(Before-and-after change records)
*** Block opens ***

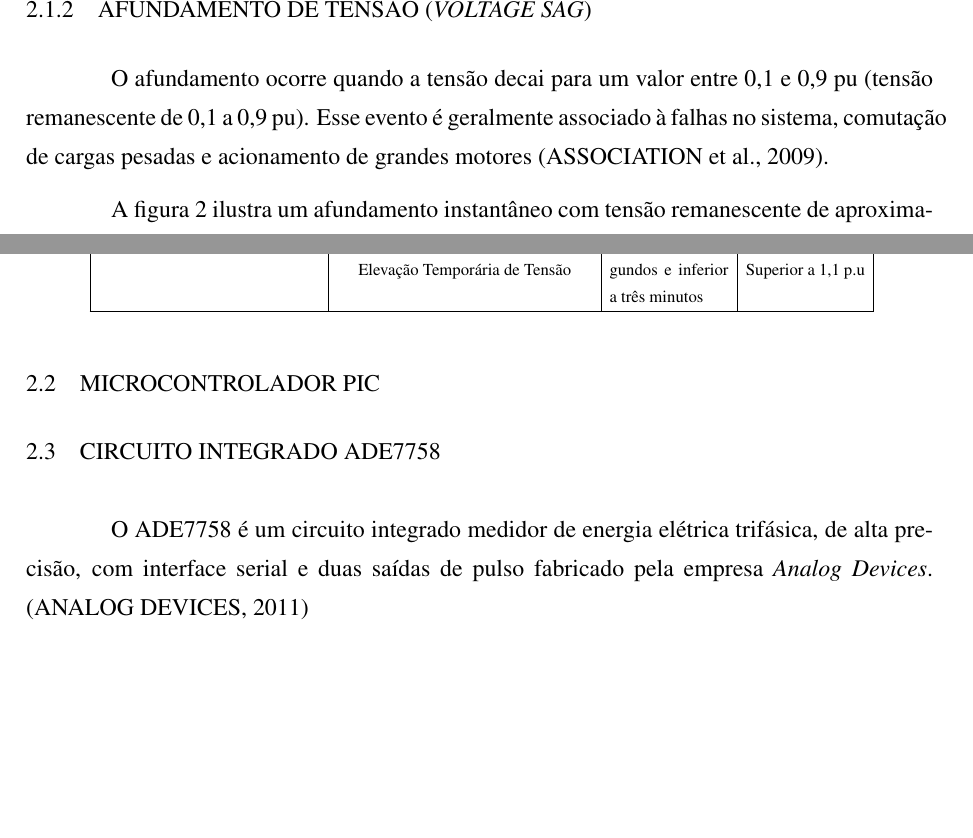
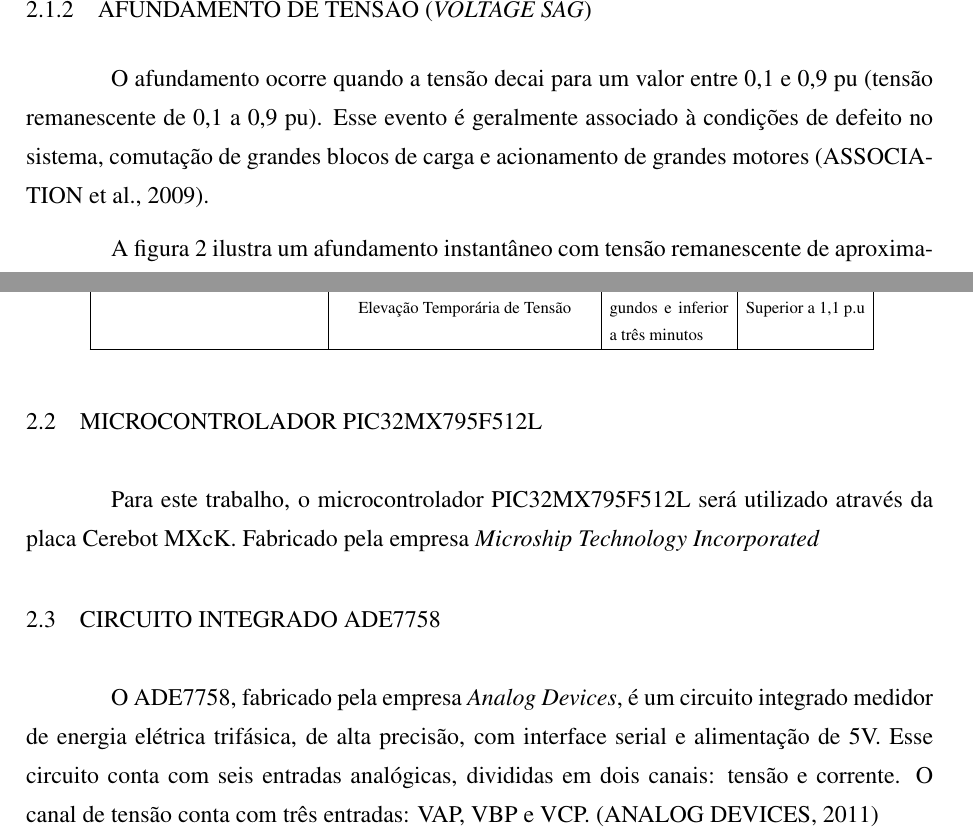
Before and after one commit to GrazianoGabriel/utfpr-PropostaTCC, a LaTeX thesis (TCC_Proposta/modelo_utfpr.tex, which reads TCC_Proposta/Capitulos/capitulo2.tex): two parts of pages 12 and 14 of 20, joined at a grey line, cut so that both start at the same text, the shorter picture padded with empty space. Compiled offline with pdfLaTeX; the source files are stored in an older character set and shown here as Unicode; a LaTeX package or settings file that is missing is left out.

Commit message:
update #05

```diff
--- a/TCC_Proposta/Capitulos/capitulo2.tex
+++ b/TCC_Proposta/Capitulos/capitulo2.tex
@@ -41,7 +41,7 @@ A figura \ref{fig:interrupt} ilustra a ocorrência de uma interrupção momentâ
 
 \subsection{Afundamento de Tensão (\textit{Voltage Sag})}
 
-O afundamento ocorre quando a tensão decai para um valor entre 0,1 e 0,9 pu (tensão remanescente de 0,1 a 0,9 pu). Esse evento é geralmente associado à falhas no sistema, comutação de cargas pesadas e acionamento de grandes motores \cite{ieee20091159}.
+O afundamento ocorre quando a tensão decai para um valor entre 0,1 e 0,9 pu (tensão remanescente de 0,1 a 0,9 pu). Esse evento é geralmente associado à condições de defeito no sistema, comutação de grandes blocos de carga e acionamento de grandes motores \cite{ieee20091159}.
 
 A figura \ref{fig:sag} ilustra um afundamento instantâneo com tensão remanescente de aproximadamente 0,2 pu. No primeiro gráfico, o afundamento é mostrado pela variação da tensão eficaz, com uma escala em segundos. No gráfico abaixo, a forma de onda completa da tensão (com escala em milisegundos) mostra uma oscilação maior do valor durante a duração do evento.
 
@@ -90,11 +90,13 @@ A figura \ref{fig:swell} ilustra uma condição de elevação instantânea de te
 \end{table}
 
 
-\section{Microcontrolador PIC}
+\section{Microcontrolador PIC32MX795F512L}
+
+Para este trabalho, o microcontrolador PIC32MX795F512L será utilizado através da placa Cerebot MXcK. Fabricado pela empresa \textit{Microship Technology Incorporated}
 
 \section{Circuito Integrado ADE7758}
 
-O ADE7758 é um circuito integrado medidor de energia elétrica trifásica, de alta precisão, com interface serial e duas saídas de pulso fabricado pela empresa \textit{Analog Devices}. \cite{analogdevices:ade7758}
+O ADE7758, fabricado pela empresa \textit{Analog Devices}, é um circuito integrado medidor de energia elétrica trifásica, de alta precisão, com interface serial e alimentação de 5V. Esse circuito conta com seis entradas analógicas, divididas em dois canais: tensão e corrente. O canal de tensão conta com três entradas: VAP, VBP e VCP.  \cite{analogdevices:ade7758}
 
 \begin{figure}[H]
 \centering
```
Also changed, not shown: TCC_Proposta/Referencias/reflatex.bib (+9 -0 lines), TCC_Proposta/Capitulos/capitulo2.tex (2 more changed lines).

*** Block closes ***

■ Problem requirements
Each entry should appear again exactly as written, pictures excluded.

■ Completed exercise
Before and after one commit to GrazianoGabriel/utfpr-PropostaTCC, a LaTeX thesis (TCC_Proposta/modelo_utfpr.tex, which reads TCC_Proposta/Capitulos/capitulo2.tex): two parts of pages 12 and 14 of 20, joined at a grey line, cut so that both start at the same text, the shorter picture padded with empty space. Compiled offline with pdfLaTeX; the source files are stored in an older character set and shown here as Unicode; a LaTeX package or settings file that is missing is left out.

Commit message:
update #05

```diff
--- a/TCC_Proposta/Capitulos/capitulo2.tex
+++ b/TCC_Proposta/Capitulos/capitulo2.tex
@@ -41,7 +41,7 @@ A figura \ref{fig:interrupt} ilustra a ocorrência de uma interrupção momentâ
 
 \subsection{Afundamento de Tensão (\textit{Voltage Sag})}
 
-O afundamento ocorre quando a tensão decai para um valor entre 0,1 e 0,9 pu (tensão remanescente de 0,1 a 0,9 pu). Esse evento é geralmente associado à falhas no sistema, comutação de cargas pesadas e acionamento de grandes motores \cite{ieee20091159}.
+O afundamento ocorre quando a tensão decai para um valor entre 0,1 e 0,9 pu (tensão remanescente de 0,1 a 0,9 pu). Esse evento é geralmente associado à condições de defeito no sistema, comutação de grandes blocos de carga e acionamento de grandes motores \cite{ieee20091159}.
 
 A figura \ref{fig:sag} ilustra um afundamento instantâneo com tensão remanescente de aproximadamente 0,2 pu. No primeiro gráfico, o afundamento é mostrado pela variação da tensão eficaz, com uma escala em segundos. No gráfico abaixo, a forma de onda completa da tensão (com escala em milisegundos) mostra uma oscilação maior do valor durante a duração do evento.
 
@@ -90,11 +90,13 @@ A figura \ref{fig:swell} ilustra uma condição de elevação instantânea de te
 \end{table}
 
 
-\section{Microcontrolador PIC}
+\section{Microcontrolador PIC32MX795F512L}
+
+Para este trabalho, o microcontrolador PIC32MX795F512L será utilizado através da placa Cerebot MXcK. Fabricado pela empresa \textit{Microship Technology Incorporated}
 
 \section{Circuito Integrado ADE7758}
 
-O ADE7758 é um circuito integrado medidor de energia elétrica trifásica, de alta precisão, com interface serial e duas saídas de pulso fabricado pela empresa \textit{Analog Devices}. \cite{analogdevices:ade7758}
+O ADE7758, fabricado pela empresa \textit{Analog Devices}, é um circuito integrado medidor de energia elétrica trifásica, de alta precisão, com interface serial e alimentação de 5V. Esse circuito conta com seis entradas analógicas, divididas em dois canais: tensão e corrente. O canal de tensão conta com três entradas: VAP, VBP e VCP.  \cite{analogdevices:ade7758}
 
 \begin{figure}[H]
 \centering
```
Also changed, not shown: TCC_Proposta/Referencias/reflatex.bib (+9 -0 lines), TCC_Proposta/Capitulos/capitulo2.tex (2 more changed lines).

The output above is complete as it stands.